  • Sound dampening materials: Sheet-lead is used as a sound deadening layer in the walls, floors, and ceilings of sound studios.

Additional Concerns for Humans


Lead poisoning also posses a threat to humans, especially young children, since lead is also deposited into the hen's eggs. Consumption of lead can cause brain damage, high blood pressure, miscarriages, and behavioral problems in children.

How Lead Poisoning is Diagnosed


Lead poisoning is diagnosed by blood testing for the presence of lead. Amounts of 11 u/dL and above are indicative of toxicity. In some cases, lead particles may be seen in radiographs, however not in all cases.

Documented Lead Poisoning Cases in Poultry


AffectedHistoryClinical signsDiagnostic FindingsTests usedRef
Adult backyard chickenUnknownInability to stand, neck twisting, not eating or drinking, and death.Brain and gizzard koilin lesions.Necropsy; histopathologyCAHFS Connection, July 2013
Four 18-month-old chickens on a small farm in Auckland, New ZealandUnknownLoss of appetite and deathGastrointestinal stasis; Lead levels in the blood in one of the chickens was 0.24 mg/L (abnormal exposure level is greater than 0.2)Necropsy; Blood testNew Zealand Veterinary Journal, Quarterly review of diagnostic cases, April-June 2015
An adult chicken kept as part of a backyard flockThe owner of the flock was conducting renovations on the old structures on the property, which caused flakes of lead paint to scatter throughout the same yard that the chickens were grazing in.Swelling of crop and loss of appetite, followed by death.Blood lead levels were greater than 0.60 mg/L (normal is less than 0.4 mg/L)Blood testNew Zealand Veterinary Journal, Quarterly review of diagnostic cases, January to March 2016

Clinical Signs

Wing drooping
Ataxia
Aimlessly wandering
Twisted neck
Head tilt
Blindness
Weakness
Abnormal droppings
Greenish-black diarrhea
Depression
Circling
Lack of egg production
Weight loss
Reduced appetite
Polydipsia (excessive drinking)
Polyuria (increased water in urine)
Regurgitation

Diagnosis

  • History - known exposure
  • Clinical Signs
  • Blood test - blood lead levels above 11 u/dL
  • Radiographs
  • Necropsy

Treatment

NameSummary
Supportive careIsolate the bird from the flock and place in a safe, comfortable, warm location (your own chicken "intensive care unit") with easy access to water and food.
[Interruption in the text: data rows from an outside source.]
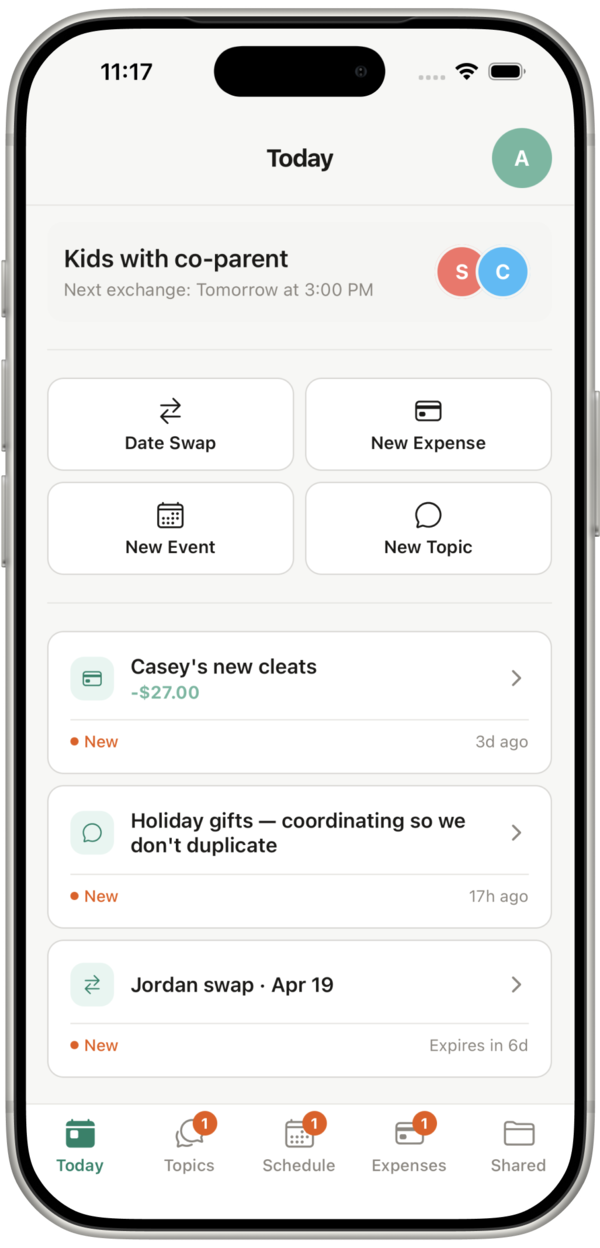
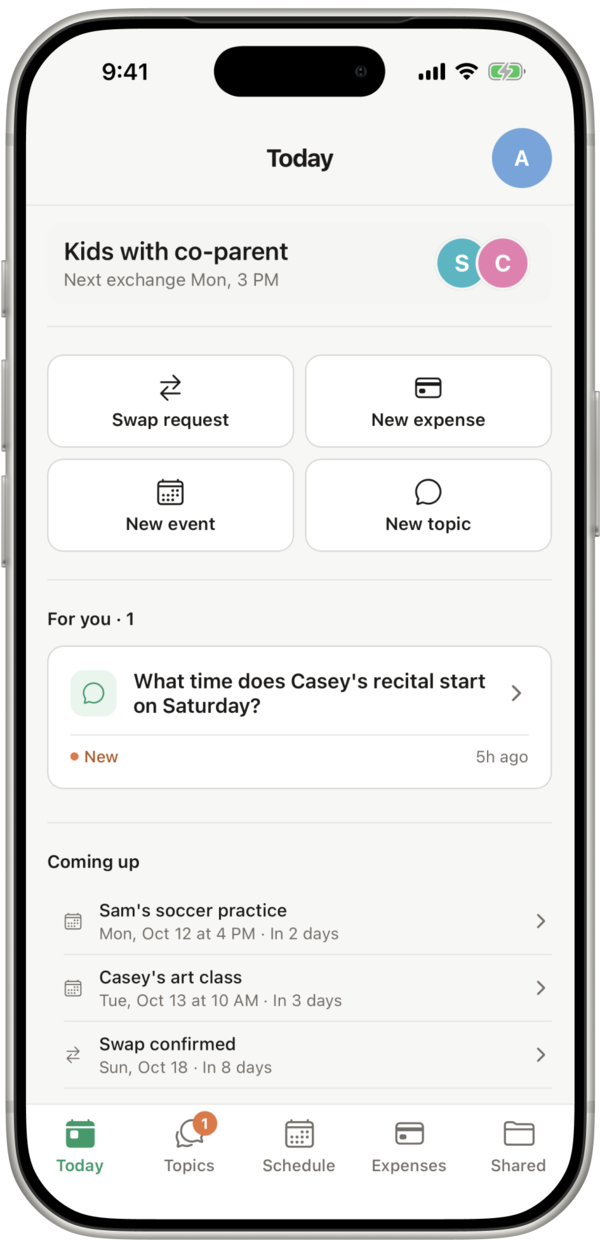
Homepage hero: new Today screenshot with Coming up; callouts re-aimed

diff --git a/index.html b/index.html
@@ -278,8 +278,8 @@
         left: calc(50% - var(--pw) / 2 + var(--x) * var(--pw)); width: calc((1 - var(--x)) * var(--pw) + 14px);
         transition: opacity .5s var(--ease); transition-delay: calc(1.3s + var(--n) * .25s);
       }
-      /* On phones, the expense callout points at the expense's icon, so its line doesn't cross out the amount */
-      .callout.is-left { --x: .148 !important; --y: .541 !important; }
+      /* On phones, the topic callout points at the topic's icon from the left margin, so its line doesn't cross out the question */
+      .callout.is-left { --x: .157 !important; --y: .555 !important; }
       .callout.is-left .line { left: calc(50% - var(--pw) / 2 - 14px); width: calc(var(--x) * var(--pw) + 14px); }
       .home-hero.is-in .callout .line { opacity: 1; transform: none; }
       .callout .line::after {
@@ -367,11 +367,11 @@
       <div class="diagram">
         <div class="shot">
           <div class="phone"><picture><source srcset="/images/home/today.webp" type="image/webp"><img src="/images/home/today.png" alt="The Today screen in Clearly" width="600" height="1248" fetchpriority="high"></picture></div>
-          <div class="callout" style="--x:.80; --y:.218; --n:0"><i class="dot"></i><i class="line"></i><div class="txt"><strong>Who has the kids</strong><span>And when the next hand-off is.</span></div></div>
-          <div class="callout" style="--x:.922; --y:.381; --n:1"><i class="dot"></i><i class="line"></i><div class="txt"><strong>One tap to start</strong><span>Swap a weekend. Log an expense. Raise a topic.</span></div></div>
-          <div class="callout is-left" style="--x:.36; --y:.555; --n:2"><i class="dot"></i><i class="line"></i><div class="txt"><strong>Expenses, split for you</strong><span>The math is done. The awkward part, too.</span></div></div>
-          <div class="callout" style="--x:.80; --y:.668; --n:3"><i class="dot"></i><i class="line"></i><div class="txt"><strong>Topics that end</strong><span>Every one of them. On purpose.</span></div></div>
-          <div class="callout" style="--x:.905; --y:.838; --n:4"><i class="dot"></i><i class="line"></i><div class="txt"><strong>Swap requests</strong><span>Trade a day without the back-and-forth.</span></div></div>
+          <div class="callout" style="--x:.80; --y:.21; --n:0"><i class="dot"></i><i class="line"></i><div class="txt"><strong>Who has the kids</strong><span>And when the next hand-off is.</span></div></div>
+          <div class="callout" style="--x:.918; --y:.363; --n:1"><i class="dot"></i><i class="line"></i><div class="txt"><strong>One tap to start</strong><span>Swap a weekend. Log an expense. Raise a topic.</span></div></div>
+          <div class="callout is-left" style="--x:.862; --y:.555; --n:2"><i class="dot"></i><i class="line"></i><div class="txt"><strong>Topics that end</strong><span>Every one of them. On purpose.</span></div></div>
+          <div class="callout" style="--x:.25; --y:.69; --n:3"><i class="dot"></i><i class="line"></i><div class="txt"><strong>What&#x27;s coming up</strong><span>Practices, classes and swaps, in one list.</span></div></div>
+          <div class="callout" style="--x:.90; --y:.845; --n:4"><i class="dot"></i><i class="line"></i><div class="txt"><strong>Swap requests</strong><span>Trade a day without the back-and-forth.</span></div></div>
         </div>
       </div>
     </div>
Limit stress. Call your veterinarian.
Calcium disodium edetate (CaEDTA)10-40 mg/kg IM, q12h x 5 days, then 5 days off and repeat if needed.
Note
There should be a clinical improvement within 6 hours of initiating treatment.
D-Penicillamine (PA)55 mg/kg PO q12h x 1-2 weeks on, off 1 week and repeated as needed.
Dimercaprol2.5 mg/kg IM q4h x 2 days, then q12 x 10 days or until recovery
Decrease absorption of lead in the GI tractAdministering a mild laxative, small amount of MgSO4 (Epsom salts), or activated charcoal (2-8 g/kg body weight) within a slurry of water
Removal of the metal objectIn cases where a chicken has ingested a lead object that is not passing, your veterinarian may need to remove the object from the chicken's gastrointestinal tract via endoscopy, surgery, or gastric lavage.
Control seizuresDiazepam (0.5-1.0 mg/kg IM)
Control cerebral edemaDexamethasone (1-2 mg/kg IM)

Prevention
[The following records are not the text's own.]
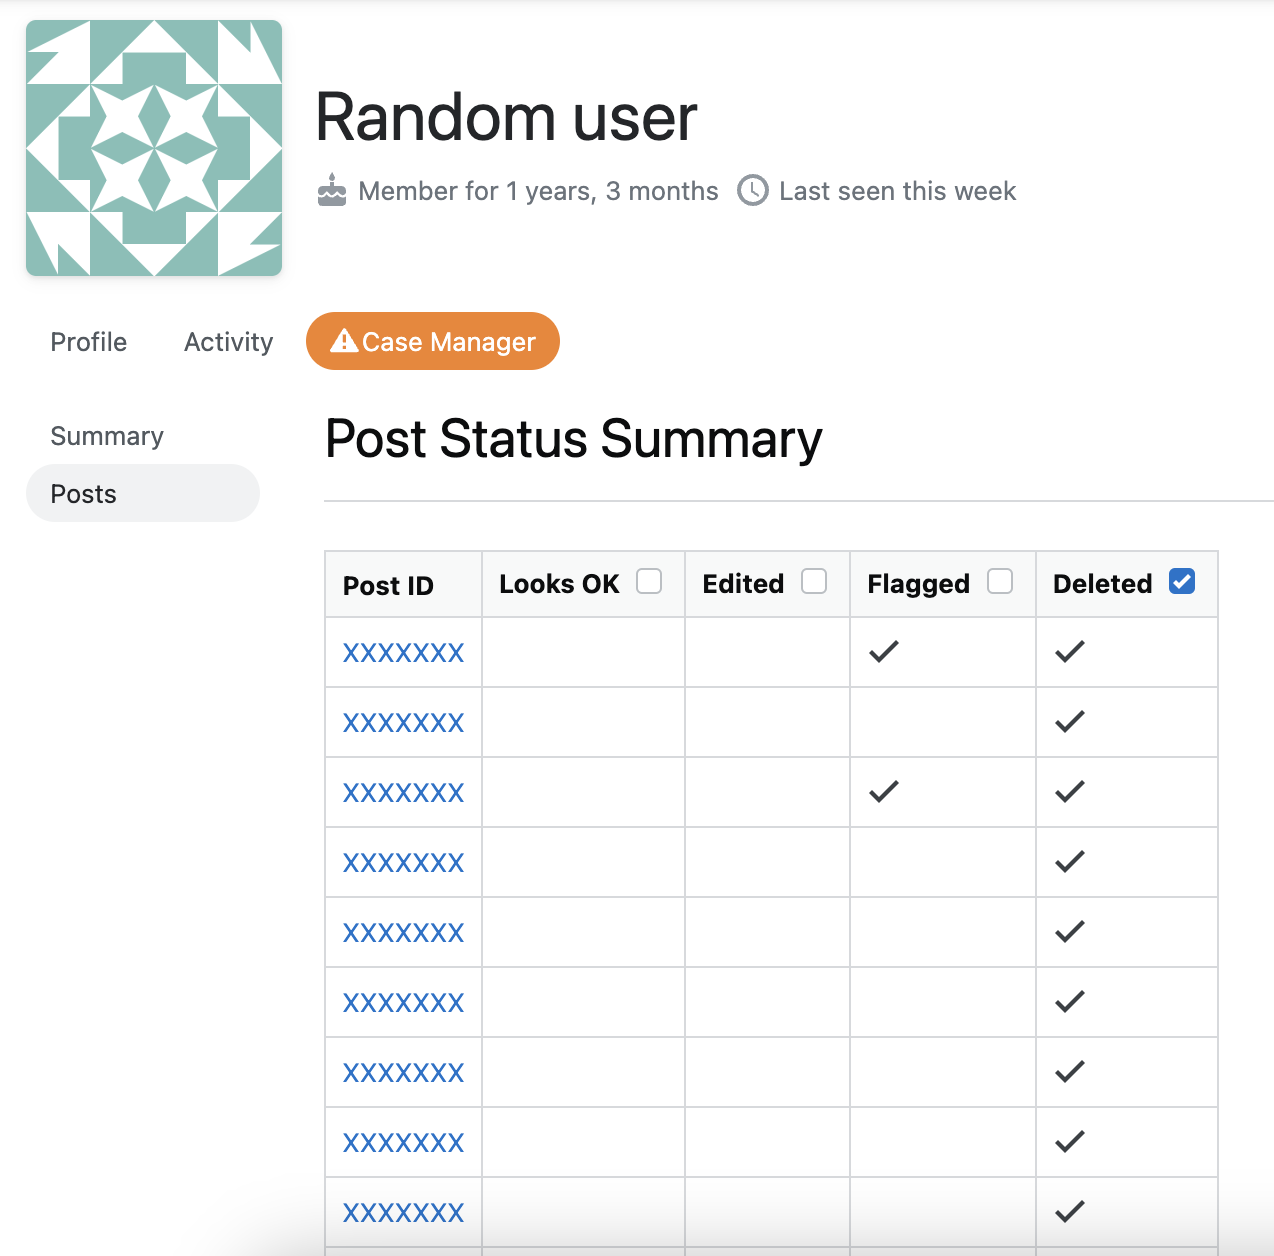
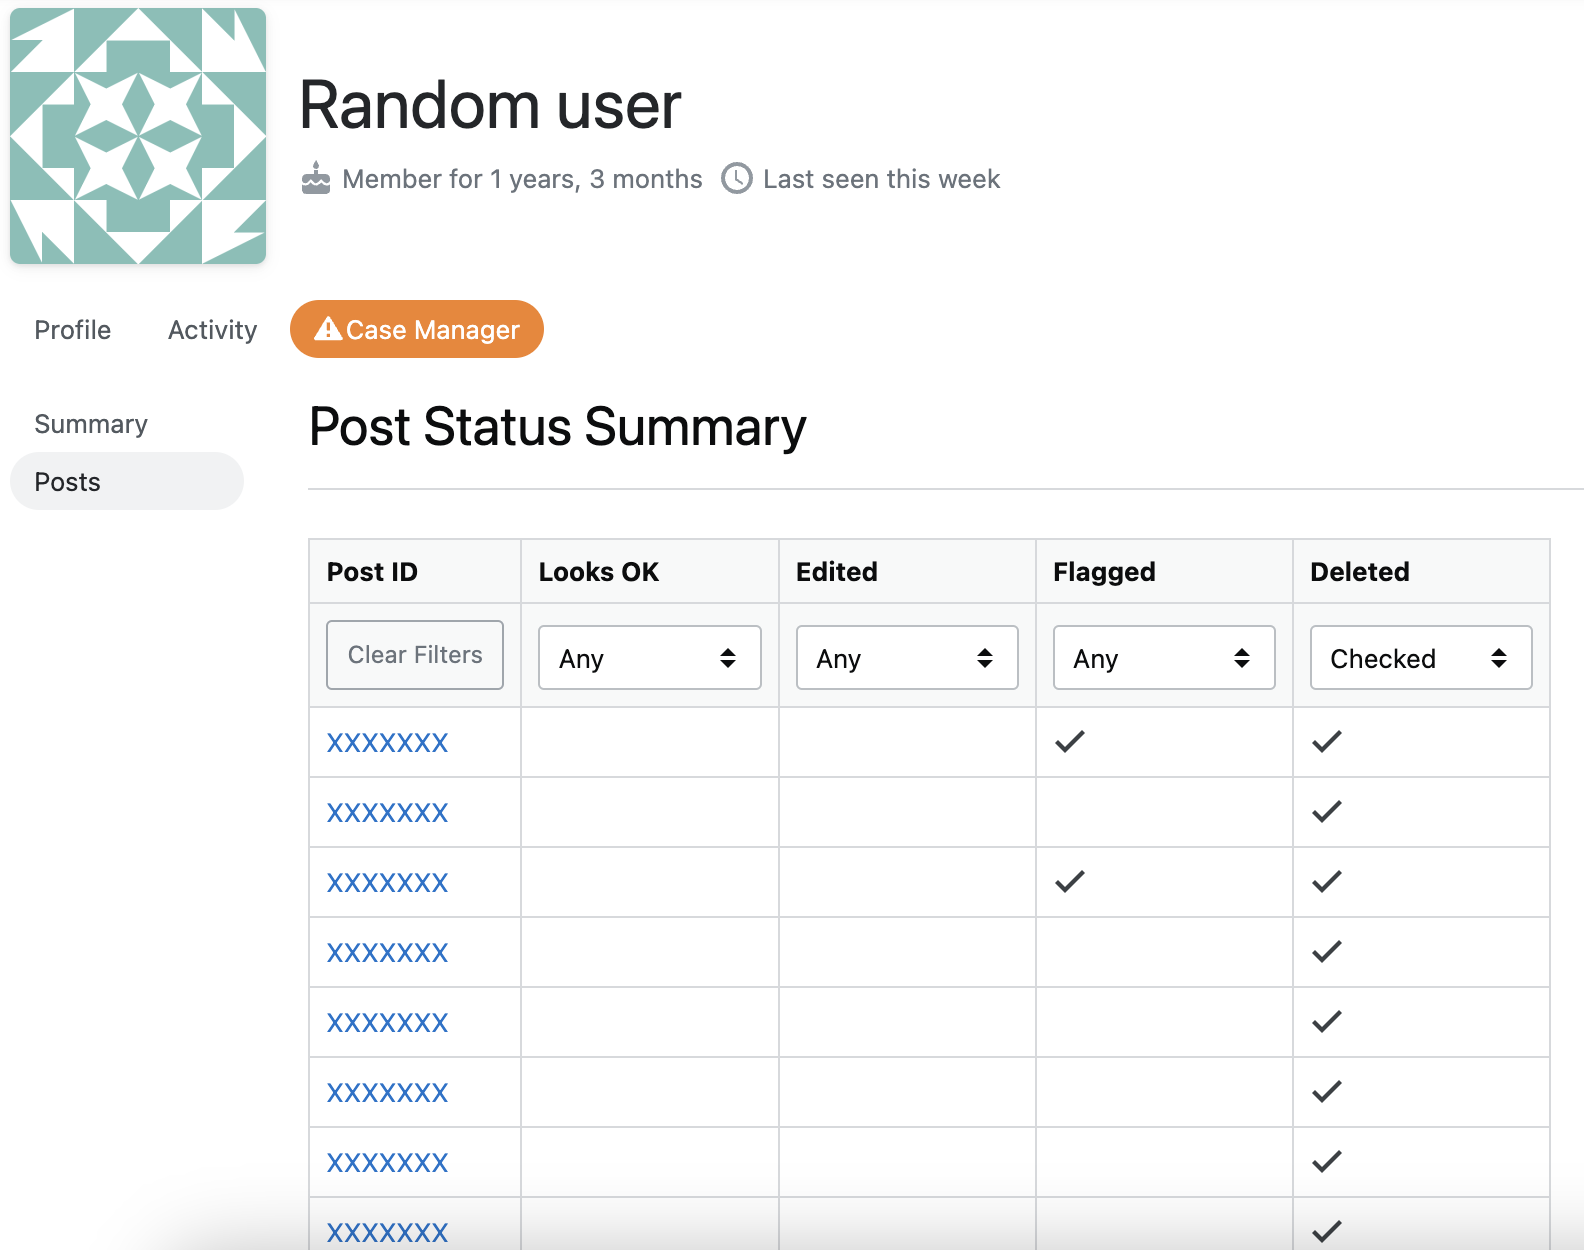
Update readme

diff --git a/README.md b/README.md
@@ -72,11 +72,21 @@ Clicking on the Posts tab will give you a table posts recorded in the system. Th
 
 #### Filtering Posts
 
-Clicking any of the headers that have checkboxes next to them will filter the table so only rows with at least that action will be displayed.
+Changing the selection box at the top of each column will affect which rows are displayed.
+
+For each column there are three options:
+- **Any** (Any value is in the specified column is acceptable. Basically does not affect if the row is displayed or not.)
+- **Checked** (The value in the specified column _must_ be a checkmark.)
+- **Unchecked** (The value in the specified column _must_ be empty (without a checkmark).)
 
 [![][17]][17]
 
-Multiple action filters can be selected to limit the display to only posts with a specific combination of actions (_e.g._ Flagged and Deleted).
+Multiple action filters can be selected to limit the display to only posts with a specific combination of actions (_e.g._ Flagged but not Deleted).
+
+[![][18]][18]
+
+At any time the "Clear Filters" button in the first column can be used to clear all filters (reset all columns to "Any").
+
 
 ---
 
@@ -158,3 +168,4 @@ Clicking on the tab will bring you to the UserScript Settings page. Here you can
  [15]: ./readme-images/Settings/Case%20Manager%20Auth%20Settings.png
  [16]: ./readme-images/UserSummary/user-case-manager-button-with-alert.png
  [17]: ./readme-images/UserSummary/user-detail-stats-filtered.png
+ [18]: ./readme-images/UserSummary/user-detail-stats-filtered-multiple.png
  • Provide chickens their feed in feeders, and avoid scattering feed on the ground.
  • Test soil and water for lead concentrations
  • If chickens are enclosed in an outdoor run, prevent them from access the ground soil by elevating the floor using wood pallets, covered with large rubber mats (like those used for horse stalls).
  • Check exterior paint on old buildings and nearby structures as it can peel or flake off and contaminate the soil.

Scientific References
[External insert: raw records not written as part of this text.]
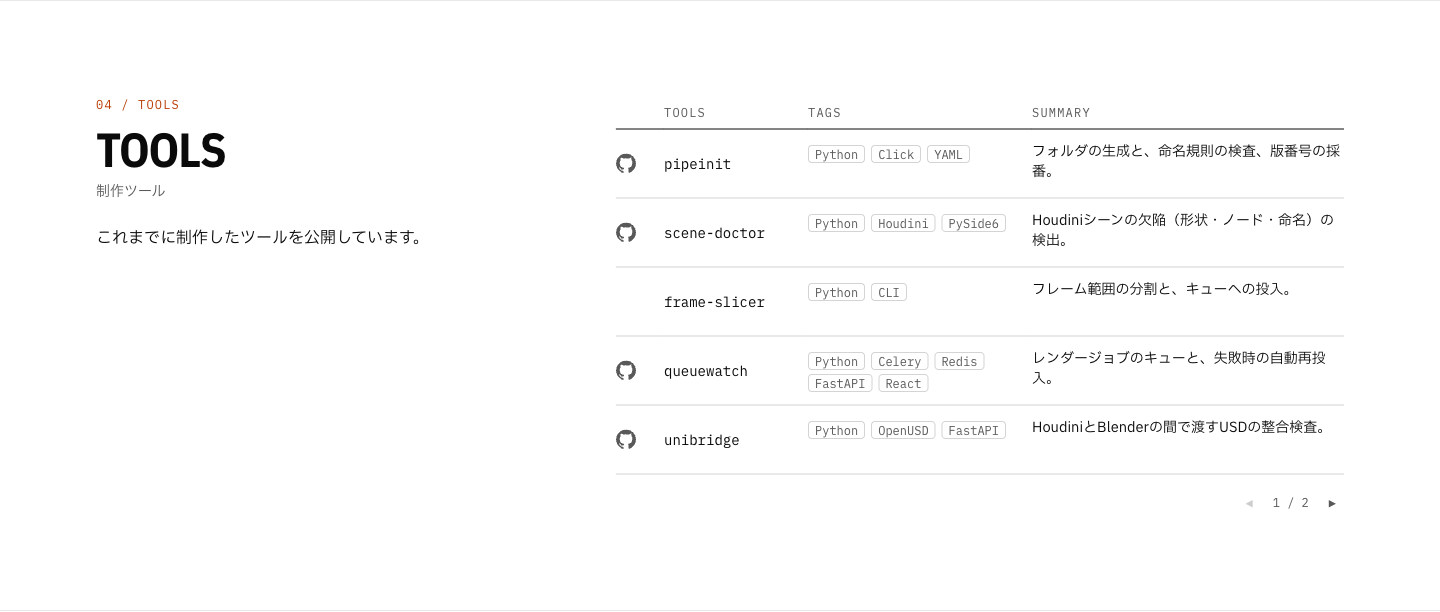
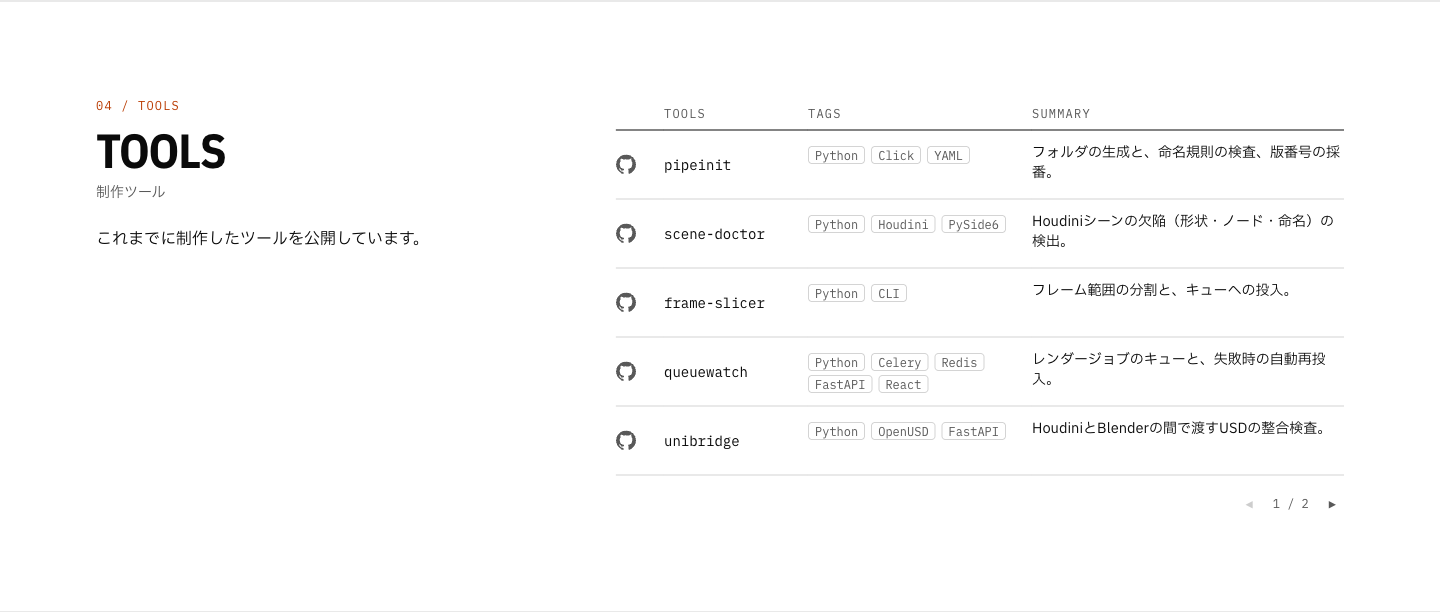
feat: add frame-slicer to the news and tools

diff --git a/e2e/home.spec.ts b/e2e/home.spec.ts
@@ -1,6 +1,10 @@
+import fs from "node:fs";
+import path from "node:path";
+
 import { expect, test, type Locator, type Page } from "@playwright/test";
 
 import { hero } from "@content/sections/hero";
+import { news } from "@content/sections/news";
 import { pipeline } from "@content/sections/pipeline";
 import { tools } from "@content/sections/tools";
 import { site } from "@content/site";
@@ -474,4 +478,55 @@ test("a tool's detail opens and closes with the keyboard, and the pager moves on
   await page.keyboard.press("Enter");
   await expect(next).toBeDisabled();
   await expect(previous).toBeEnabled();
+});
+
+const NEWS_FOLDER = path.join(process.cwd(), "content", "news");
+const DESKTOP_VIEWPORT = { width: 1440, height: 900 };
+
+test("the news list pages through every entry with the keyboard", async ({
+  page,
+}) => {
+  const total = fs
+    .readdirSync(NEWS_FOLDER)
+    .filter((file) => file.endsWith(".md")).length;
+  const pageCount = Math.ceil(total / news.perPage);
+
+  await page.setViewportSize(DESKTOP_VIEWPORT);
+  await page.goto("/");
+  const section = page.locator("#news");
+  const items = section.getByRole("listitem");
+  const next = section.getByRole("button", { name: news.pager.next });
+  const previous = section.getByRole("button", { name: news.pager.prev });
+
+  if (pageCount === 1) {
+    await expect(items).toHaveCount(total);
+    await expect(next).toHaveCount(0);
+    await expect(previous).toHaveCount(0);
+    return;
+  }
+
+  const listHeight = () =>
+    section
+      .locator("ol")
+      .evaluate((list) => list.getBoundingClientRect().height);
+
+  await expect(items).toHaveCount(news.perPage);
+  await expect(section.getByText(`1 / ${pageCount}`)).toBeVisible();
+  await expect(previous).toBeDisabled();
+  const firstPageTexts = await items.allTextContents();
+  const firstPageHeight = await listHeight();
+
+  await next.focus();
+  await page.keyboard.press("Enter");
+  await expect(section.getByText(`2 / ${pageCount}`)).toBeVisible();
+  await expect(items).toHaveCount(Math.min(news.perPage, total - news.perPage));
+  const secondPageTexts = await items.allTextContents();
+  for (const text of secondPageTexts)
+    expect(firstPageTexts).not.toContain(text);
+  expect(await listHeight()).toBeCloseTo(firstPageHeight, 0);
+
+  await previous.focus();
+  await page.keyboard.press("Enter");
+  await expect(section.getByText(`1 / ${pageCount}`)).toBeVisible();
+  expect(await items.allTextContents()).toEqual(firstPageTexts);
 });

diff --git a/content/sections/tools.ts b/content/sections/tools.ts
@@ -31,6 +31,7 @@ export const tools = {
     {
       id: "frame-slicer",
       name: "frame-slicer",
+      repoUrl: "https://github.com/nokgc333/frame-slicer",
       tags: ["Python", "CLI"],
       summary: "フレーム範囲の分割と、キューへの投入。",
       detail:

diff --git a/content/news/2026-10-19-frame-slicer-added.md b/content/news/2026-10-19-frame-slicer-added.md
@@ -1,0 +1,5 @@
+---
+date: "2026-10-19"
+kind: added
+text: "【frame-slicer】フレーム範囲の分割と、QueueWatchへの投入を追加"
+---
Risk Factors

  • Living in area with elevated amounts of lead in the soil
  • Previous use of area is unknown
  • Unsupervised house chickens
  • Soil surrounding old, painted structures such as houses, barns, tools sheds, etc.
  • Lead pipes or faucets used for water supply